>>>
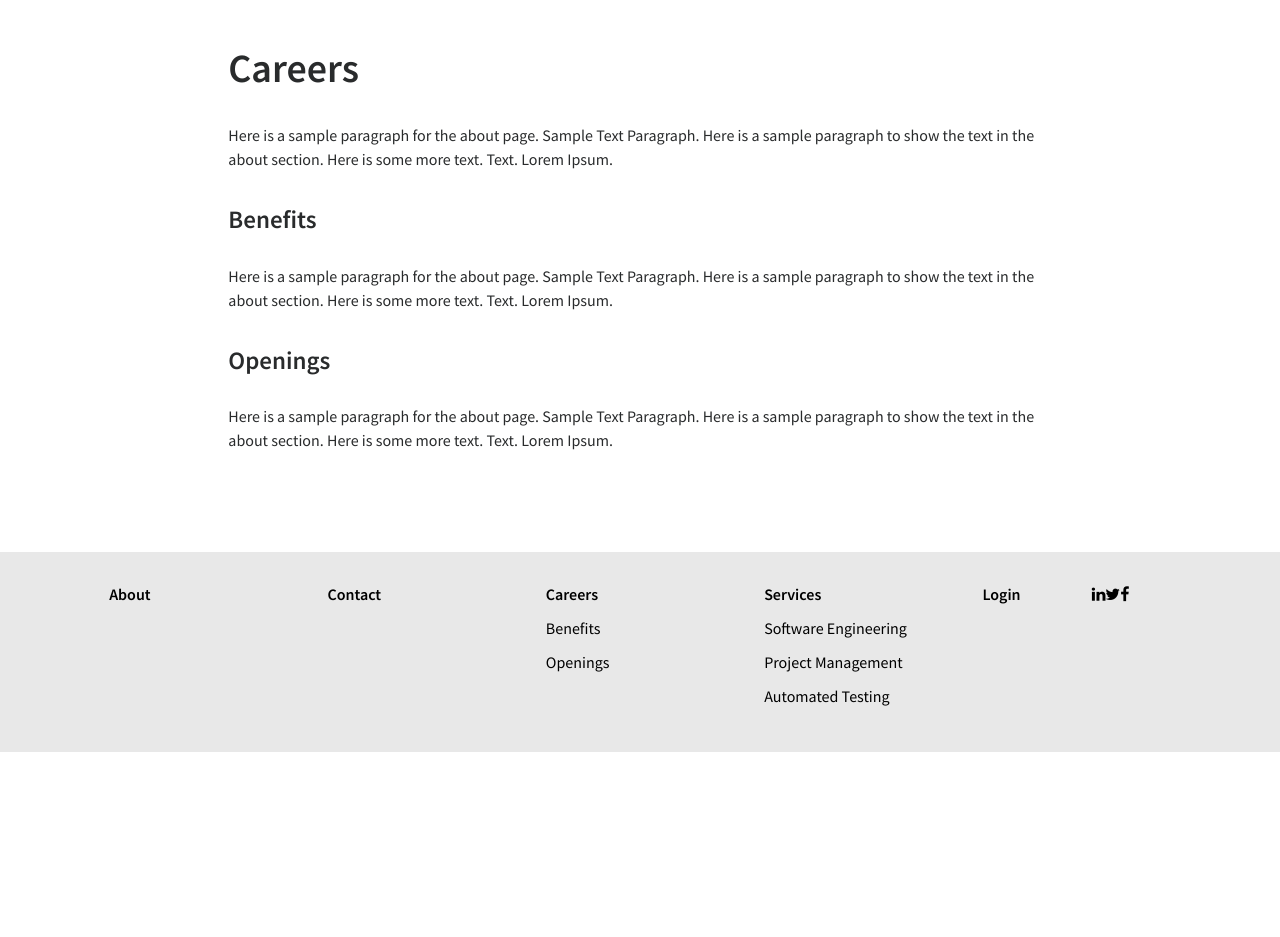
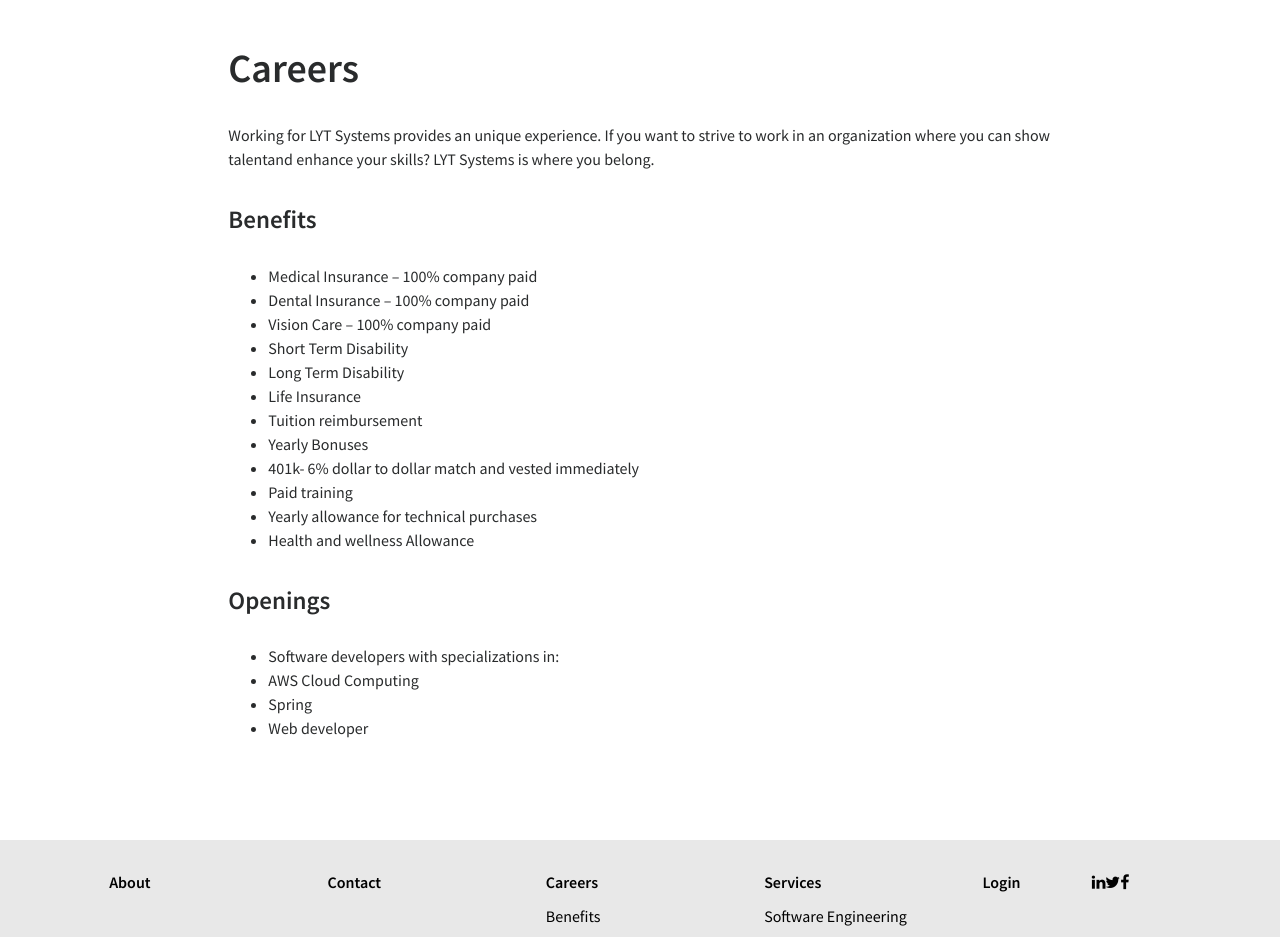
Before and after one commit to menuka-s/lyt, an Angular app in the folder frontend/: page /careers in a window 1280 px wide. Shown: the part 540-1477 px from the top of the page. Before the commit the page ends 1292 px from the top, so only its background shows below. Built offline with nearby package versions, Linux system fonts and the light colour scheme.

Commit message:
added text in replace of the filler text

```diff
--- a/frontend/package.json
+++ b/frontend/package.json
@@ -52,5 +52,8 @@
     "ts-node": "~3.2.0",
     "tslint": "~5.3.2",
     "typescript": "2.4.2"
-  }
+  },
+  "description": "This project was generated with [Angular CLI](https://github.com/angular/angular-cli) version 1.3.1.",
+  "main": "karma.conf.js",
+  "author": ""
 }
--- a/frontend/src/app/about/about.component.html
+++ b/frontend/src/app/about/about.component.html
@@ -9,16 +9,11 @@
     About LYT
   </div>
   <div class="section-content">
-    Here is a sample paragraph for the about page.  Sample Text Paragraph. Here is a sample paragraph to show the text in the about section. Here is some more text. Text. Lorem Ipsum.
+   LYT Systems provides high quality, web designs and web services. We work side by side with our clients offering web design solutions to fit their website needs.
   </div>
   <div class="section-content">
-    Here is a sample paragraph for the about page.  Sample Text Paragraph. Here is a sample paragraph to show the text in the about section. Here is some more text. Text. Lorem Ipsum.
+    Our design practices involves more than working with the latest technologies. We leverage agile methods and Java to provide websites for our client.
   </div>
-  <div class="section-content">
-    Here is a sample paragraph for the about page.  Sample Text Paragraph. Here is a sample paragraph to show the text in the about section. Here is some more text. Text. Lorem Ipsum.
-  </div>
-  <div class="section-content">
-    Here is a sample paragraph for the about page.  Sample Text Paragraph. Here is a sample paragraph to show the text in the about section. Here is some more text. Text. Lorem Ipsum.
-  </div>
+
 </div>
 </div>
--- a/frontend/src/app/careers/careers.component.html
+++ b/frontend/src/app/careers/careers.component.html
@@ -9,22 +9,42 @@
             Careers
         </div>
         <div class="section-content">
-            Here is a sample paragraph for the about page. Sample Text Paragraph. Here is a sample paragraph to show the text in the
-            about section. Here is some more text. Text. Lorem Ipsum.
+          Working for LYT Systems provides an unique experience. If you want to strive to work in an organization
+		  where you can show talentand enhance your skills? LYT Systems is where you belong.
         </div>
         <div class="section-subtitle">
             Benefits
         </div>
         <div class="section-content">
-            Here is a sample paragraph for the about page. Sample Text Paragraph. Here is a sample paragraph to show the text in the
-            about section. Here is some more text. Text. Lorem Ipsum.
+		<ul>
+		<li>Medical Insurance – 100% company paid</li>
+		<li>Dental Insurance – 100% company paid</li>
+		<li>Vision Care – 100% company paid</li>
+		<li>Short Term Disability </li>
+		<li>Long Term Disability</li>
+		<li>Life Insurance</li>
+		<li>Tuition reimbursement</li>
+		<li>Yearly Bonuses </li>
+		<li>401k- 6% dollar to dollar match and vested immediately</li>
+		<li>Paid training</li>
+		<li>Yearly allowance for technical purchases</li>
+		<li>Health and wellness Allowance</li>
+		</ul>
+
+
+
         </div>
         <div class="section-subtitle">
             Openings
         </div>
         <div class="section-content">
-            Here is a sample paragraph for the about page. Sample Text Paragraph. Here is a sample paragraph to show the text in the
-            about section. Here is some more text. Text. Lorem Ipsum.
-        </div>
-    </div>
+		<ul>
+		<li>Software developers with specializations in:</li>
+        <li>AWS Cloud Computing </li>
+		<li>Spring </li>
+		<li>Web developer </li>
+</ul>
+
+   </div>
 </div>
+</div>
--- a/frontend/src/app/home/home.component.html
+++ b/frontend/src/app/home/home.component.html
@@ -31,8 +31,7 @@
           <br> LYT Systems, Inc.
         </div>
         <div class="banner-text">
-          Here is some sample text giving the mission statement for the company. Here is some sample text giving the mission statement
-          for the company.
+         Our company, LYT Systems, exists to make technology an asset and not a problem for others.
         </div>
         <button class="btn home-container-btn" routerLink="about">
           LEARN MORE
@@ -47,8 +46,7 @@
           <br> LYT Systems, Inc.
         </div>
         <div class="banner-text">
-          Here is some sample text giving the mission statement for the company. Here is some sample text giving the mission statement
-          for the company.
+         Our company, LYT Systems, exists to make technology an asset and not a problem for others.
         </div>
         <button class="btn home-container-btn" routerLink="about">
           LEARN MORE
@@ -63,8 +61,7 @@
           <br> LYT Systems, Inc.
         </div>
         <div class="banner-text">
-          Here is some sample text giving the mission statement for the company. Here is some sample text giving the mission statement
-          for the company.
+         Our company, LYT Systems, exists to make technology an asset and not a problem for others.
         </div>
         <button class="btn home-container-btn" routerLink="about">
           LEARN MORE
@@ -96,8 +93,8 @@
       <img class="card-img-top card-img-size-fit" src="../../assets/stock-hero-img-3.jpg" alt="Card image cap">
       <div class="card-block">
         <h4 class="card-title">Careers</h4>
-        <p class="card-text">This is a longer card with supporting text below as a natural lead-in to additional content. This content is a little
-          bit longer.</p>
+        <p class="card-text">Working for LYT Systems provides an unique experience. If you want to strive to work in an organization
+		  where you can show talentand enhance your skills, LYT Systems is where you belong.</p>
         <p class="card-text">
           <small class="text-muted">
             <a routerLink="careers">Click here to learn more</a>
@@ -109,7 +106,7 @@
       <img class="card-img-top card-img-size-fit" src="../../assets/stock-hero-img-1.jpg" alt="Card image cap">
       <div class="card-block">
         <h4 class="card-title">Services</h4>
-        <p class="card-text">This card has supporting text below as a natural lead-in to additional content.</p>
+        <p class="card-text">LYT Systems builds itself on maintaining expertise in a set of industry tools and methodolgies.</p>
         <p class="card-text">
           <small class="text-muted">
             <a routerLink="services">Click here to learn more</a>
@@ -121,8 +118,8 @@
       <img class="card-img-top card-img-size-fit" src="../../assets/stock-hero-img-5.jpg" alt="Card image cap">
       <div class="card-block">
         <h4 class="card-title">Contact</h4>
-        <p class="card-text">This is a wider card with supporting text below as a natural lead-in to additional content. This card has even longer
-          content than the first to show that equal height action.</p>
+        <p class="card-text">If you are going to apply for a job or even need any help or information, feel free
+		by contacting us with the link below.</p>
         <p class="card-text">
           <small class="text-muted">
             <a routerLink="contact">Click here to learn more</a>
--- a/frontend/src/app/services/services.component.html
+++ b/frontend/src/app/services/services.component.html
@@ -8,29 +8,28 @@
             Services
         </div>
         <div class="section-content">
-            Here is a sample paragraph for the about page. Sample Text Paragraph. Here is a sample paragraph to show the text in the
-            about section. Here is some more text. Text. Lorem Ipsum.
+           LYT Systems builds itself on maintaining expertise in a set of industry tools and methodolgies.
         </div>
         <div class="section-subtitle">
             Software Engineering
         </div>
         <div class="section-content">
-            Here is a sample paragraph for the about page. Sample Text Paragraph. Here is a sample paragraph to show the text in the
-            about section. Here is some more text. Text. Lorem Ipsum.
+           We design optimal solutions for each client by working closely with stakeholders
+		   and endusers to understand the business objectives and processes.
         </div>
         <div class="section-subtitle">
             Project Management
         </div>
         <div class="section-content">
-            Here is a sample paragraph for the about page. Sample Text Paragraph. Here is a sample paragraph to show the text in the
-            about section. Here is some more text. Text. Lorem Ipsum.
+            Our project managers are well known in the world of Agile or even extreme software development which allows them to be
+			capable of leading development teams.
         </div>
         <div class="section-subtitle">
             Automated Testing
         </div>
         <div class="section-content">
-            Here is a sample paragraph for the about page. Sample Text Paragraph. Here is a sample paragraph to show the text in the
-            about section. Here is some more text. Text. Lorem Ipsum.
+           By applying agile test practices such as Test Driven Development at the beginning of the product development cycle, we
+		   are able to find out what leads to fragile and vulnerable software products.
         </div>
     </div>
 </div>
```
Also changed, not shown: 1 other file (tests, documents, lock files or other folders).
<<<
PROBLEM STATEMENT:
Figure out how many lines in the entries above contain "your". Write only that number.

TASK OUTPUT:
2